Trade - Global Security

China posts new procurement guidelines

Violating a commitment when it joined the World Trade Organization, China has issued new procurement guidelines which would affect foreign suppliers by requiring total local content on hundreds of items, including a range of medical equipment. Issued May 14, the new policy has only now come to light. [node:read-more:link]

COVID-19: China-Australia vaccine spat

China and Australia are clashing over COVID-19 vaccines and their distribution to Papua New Guinea. China has accused Australia of “sabotage.” In the latest of a series of spats on various issues, China says Australia has tried to denigrate and block use of the Sinopharm vaccine. [node:read-more:link]

Airbus-Boeing war of attrition

The U.S. has slapped new tariffs on Airbus parts and some European wines in an ongoing spat about aerospace subsidies and has accused the European Union of unfair calculations in its own tariffs. It’s the latest development in a regulatory dispute which began in 1994 and centres mainly on counterclaims about government support of Airbus and Boeing in the airline market. [node:read-more:link]

Johnson seeks Brexit exemption

British PM Boris Johnson is trying to rejoin an international treaty which also involves the European Union. The Lugano Convention essentially establishes the jurisdiction of national courts as they deal with cross-border disputes. While some non-EU states have agreed to readmit Britain in the post-Brexit era, the European Commission has recommended that it be denied. [node:read-more:link]

CBSA unions vote to strike

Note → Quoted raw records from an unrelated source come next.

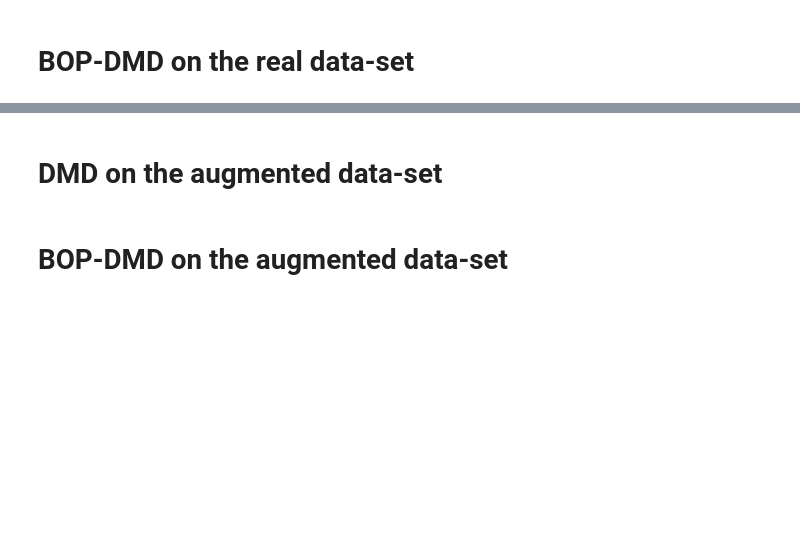
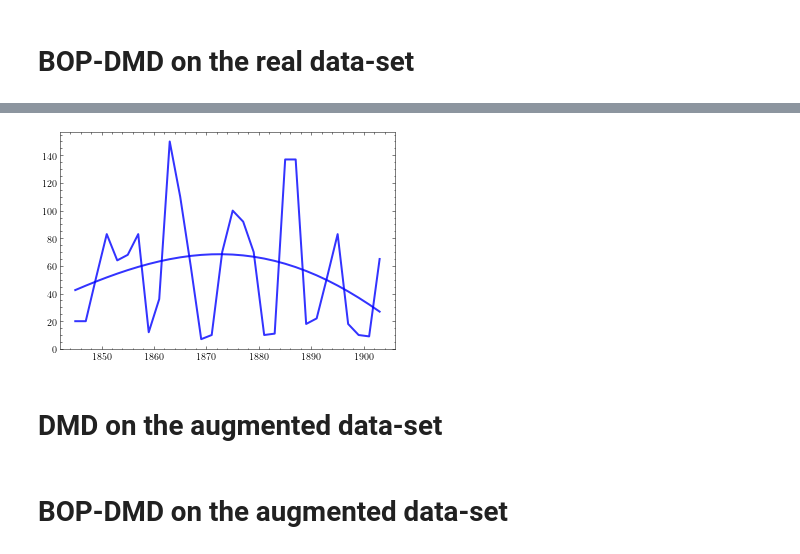
Before and after one commit to tdinelli/Modelling-From-Measurements, a Jupyter notebook: Notebooks/Part-1.ipynb, the cells around one changed output, grey strips where cells are left out. Saved outputs shown, nothing was run; the diff lists cells and outputs as text; code cells hidden in the pictures; blank space fills up the shorter version.

```diff
--- a/Notebooks/Part-1.ipynb
+++ b/Notebooks/Part-1.ipynb
@@ -214,3 +238,9 @@ plt.show()
+# %%
+plt.plot(yr[:], X[0, :], linewidth='2', color='blue', alpha=0.8)
+plt.plot(years ,np.real(x_dmd[0, :]), linewidth='2', color='blue', alpha=0.8)
+plt.show()
+# %% [output]
+[figure, added]
 # %% [markdown]
 # DMD on the augmented data-set
 # %%
```
Also changed, not shown: parts of 9 cells of this notebook.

More than 8,500 Canada Border Services Agency employees have voted in favour of strike action, which could begin as early as Aug. 6, two days before the border is reopened to fully vaccinated U.S. residents. The Public Service Alliance of Canada and the Customs and Immigration Union acknowledged today that while many staff could be deemed essential, a strike could impact commercial traffic. [node:read-more:link]

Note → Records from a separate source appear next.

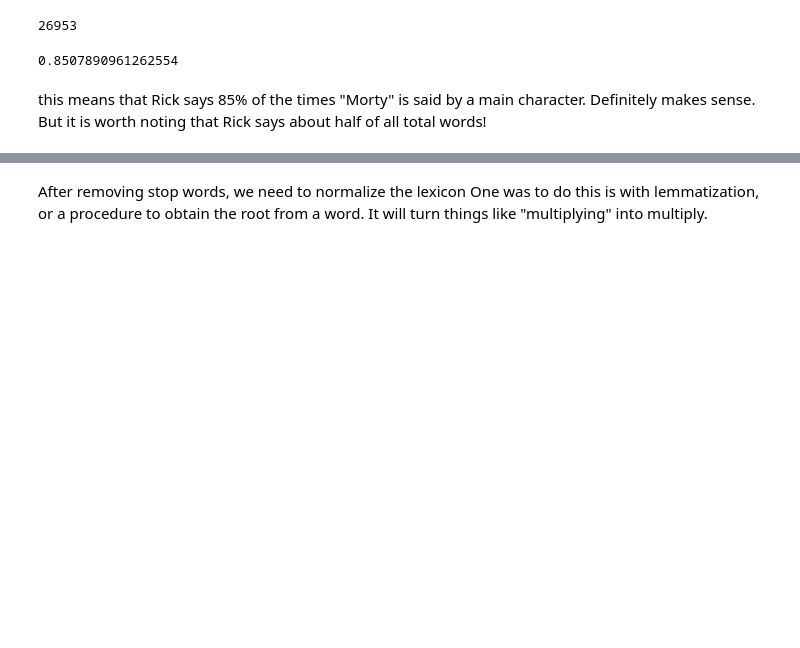
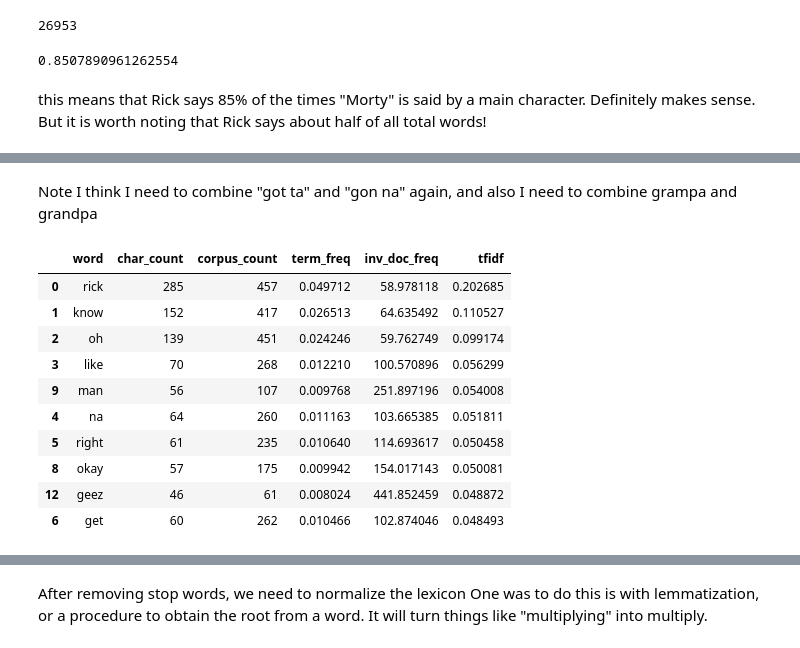
Before and after one commit to mccormd1/RandM_Transcript_Sentiment_Analysis, a Jupyter notebook: RandM_Words_and_NLP.ipynb, the cells around one changed output, grey strips where cells are left out. Cells and saved outputs as stored; diff of their text form; code cells hidden in the pictures; blank space fills up the shorter version.

```diff
--- a/RandM_Words_and_NLP.ipynb
+++ b/RandM_Words_and_NLP.ipynb
@@ -957,0 +1036,17 @@ def tfidf():
+# %% [markdown]
+Note I think I need to combine "got ta" and "gon na" again, and also I need to combine grampa and grandpa
+# %%
+morty=tfidf(Mortyfreq,corpusfreq,100)
+morty.sort_values('tfidf',ascending=False).head(10)
+# %% [output]
+|  | word | char_count | corpus_count | term_freq | inv_doc_freq | tfidf |
+| 0 | rick | 285 | 457 | 0.049712 | 58.978118 | 0.202685 |
+| 1 | know | 152 | 417 | 0.026513 | 64.635492 | 0.110527 |
+| 2 | oh | 139 | 451 | 0.024246 | 59.762749 | 0.099174 |
+| 3 | like | 70 | 268 | 0.012210 | 100.570896 | 0.056299 |
+| 9 | man | 56 | 107 | 0.009768 | 251.897196 | 0.054008 |
+| 4 | na | 64 | 260 | 0.011163 | 103.665385 | 0.051811 |
+| 5 | right | 61 | 235 | 0.010640 | 114.693617 | 0.050458 |
+| 8 | okay | 57 | 175 | 0.009942 | 154.017143 | 0.050081 |
+| 12 | geez | 46 | 61 | 0.008024 | 441.852459 | 0.048872 |
+| 6 | get | 60 | 262 | 0.010466 | 102.874046 | 0.048493 |
```
Also changed, not shown: parts of 23 cells of this notebook.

Iran opens Hormuz alternative

Iran has opened its first oil terminal in the Gulf of Oman, enabling it to avoid the Strait of Hormuz, which has become a chokepoint for shipping. a move that will allow it to avoid using the Strait of Hormuz shipping route that has been a focus of regional tension for decades. “This is a strategic move and an important step for Iran,” outgoing President Hassan Rouhani Rouhani said in a televised speech. “It will secure the continuation of our oil exports.” [node:read-more:link]

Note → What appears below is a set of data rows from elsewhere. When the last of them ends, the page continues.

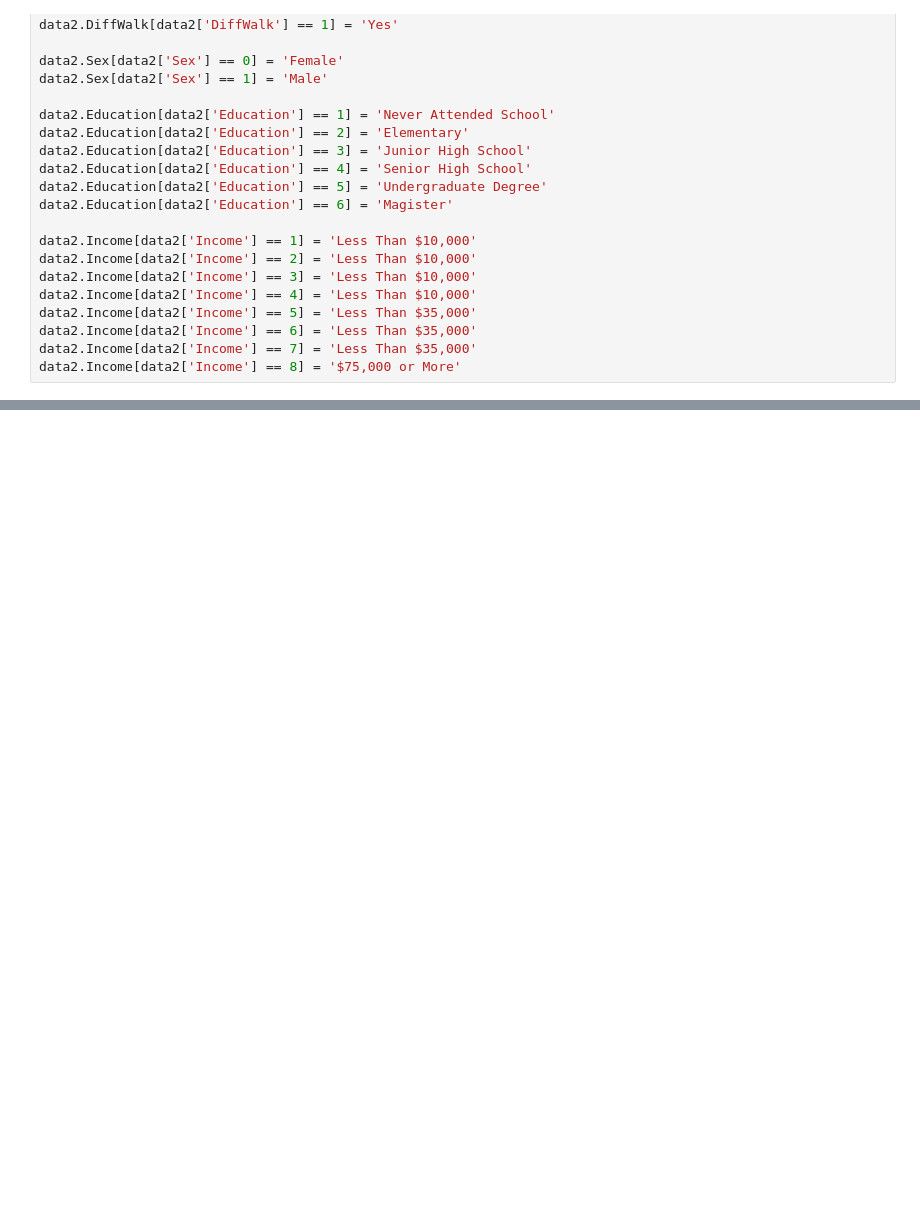
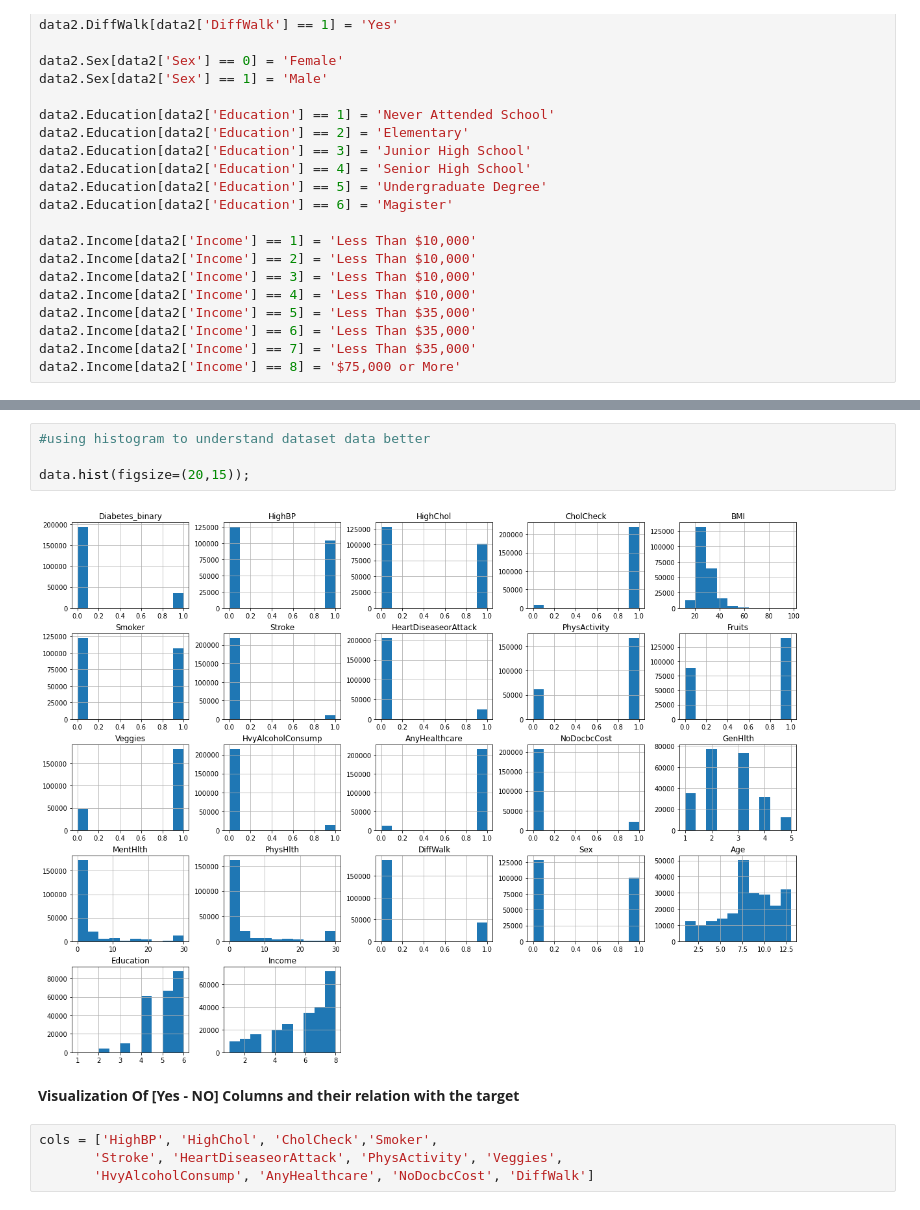
Before and after one commit to usman-kottakkaran/Diabetes-Prediction-System, a Jupyter notebook: DiabetesPrediction01.ipynb, the cells around one changed output, grey strips where cells are left out. Saved outputs shown, nothing was run; the diff lists cells and outputs as text; blank space fills up the shorter version.

```diff
--- a/DiabetesPrediction01.ipynb
+++ b/DiabetesPrediction01.ipynb
@@ -330,0 +344,12 @@ data2.Income[data2['Income'] == 8] = '$75,000 or More'
+# %%
+#using histogram to understand dataset data better
+
+data.hist(figsize=(20,15));
+# %% [output]
+[figure, added]
+# %% [markdown]
+**Visualization Of [Yes - NO] Columns and their relation with the target**
+# %%
+cols = ['HighBP', 'HighChol', 'CholCheck','Smoker',
+       'Stroke', 'HeartDiseaseorAttack', 'PhysActivity', 'Veggies',
+       'HvyAlcoholConsump', 'AnyHealthcare', 'NoDocbcCost', 'DiffWalk']
```
Also changed, not shown: parts of 22 cells of this notebook.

Australia dislikes European carbon plan

The European Commission’s new climate change initiative has drawn fire from Australia, one of the world’s largest resource exporters, which is particularly upset by a proposed surtax on carbon-intense imports such as steel and cement. “The last thing the world now needs is extra protectionist policies,” says Trade Minister Dan Tehan. Even though only four per cent of Australia’s exports go to Europe, he says the commission’s plan could set the stage for increased costs to export to major Asian markets. [node:read-more:link]

Mounting concern about Chinese influence

Mounting concern about Chinese influence The European Union’s foreign ministers are pressing for more global linkages as a potential counter to China's Belt and Road Initiative to link Asia with Europe. “We must offer alternatives,” German Foreign Minister Heiko Mass told reporters July 12. “It is important that the European Union . . . coordinates them very closely with the United States.” [node:read-more:link]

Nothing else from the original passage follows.